=== What is needed ===
Reproduce the records that follow exactly; any picture among them stays out.
***** Given information *****
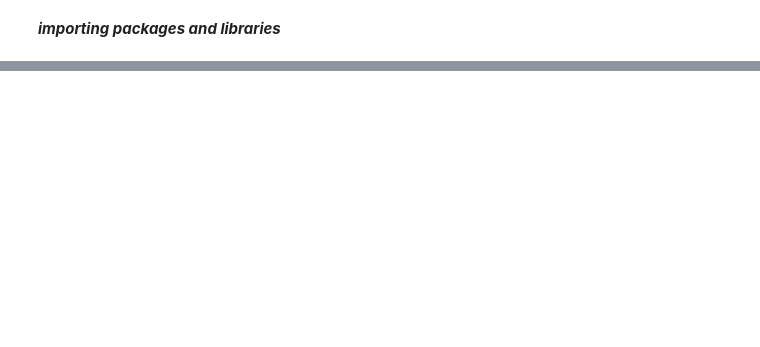
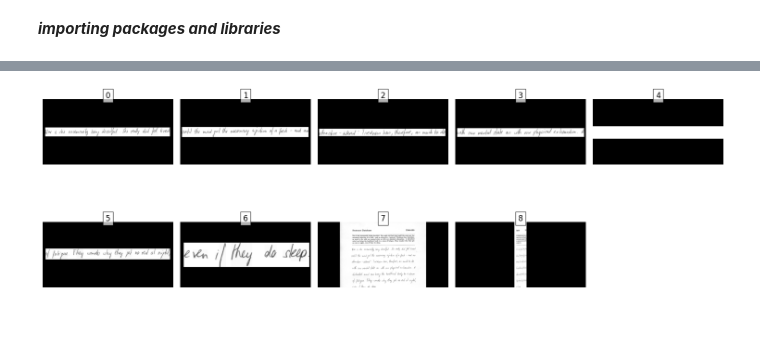
Before and after one commit to Hungry-munk/CRNN-for-OCR-, a Jupyter notebook: data_processing.ipynb, the cells around one changed output, grey strips where cells are left out. Drawn from its saved outputs; the diff is of its cells as text; code cells hidden in the pictures; blank space fills up the shorter version.

Commit message:
my image displayer in tester function file working and imported the functions to the data tester to find cropping and padding doesnt work

```diff
--- a/data_processing.ipynb
+++ b/data_processing.ipynb
@@ -292,0 +294,4 @@ InternalError: {{function_node __wrapped__MatMul_device_/job:localhost/replica:0
+# %%
+inpute_batch_displayer(X)
+# %% [output]
+[figure, added]
```
Also changed, not shown: parts of 3 cells of this notebook, 1 other file.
*****
=== Exercise answer ===
Before and after one commit to Hungry-munk/CRNN-for-OCR-, a Jupyter notebook: data_processing.ipynb, the cells around one changed output, grey strips where cells are left out. Drawn from its saved outputs; the diff is of its cells as text; code cells hidden in the pictures; blank space fills up the shorter version.

Commit message:
my image displayer in tester function file working and imported the functions to the data tester to find cropping and padding doesnt work

```diff
--- a/data_processing.ipynb
+++ b/data_processing.ipynb
@@ -292,0 +294,4 @@ InternalError: {{function_node __wrapped__MatMul_device_/job:localhost/replica:0
+# %%
+inpute_batch_displayer(X)
+# %% [output]
+[figure, added]
```
Also changed, not shown: parts of 3 cells of this notebook, 1 other file.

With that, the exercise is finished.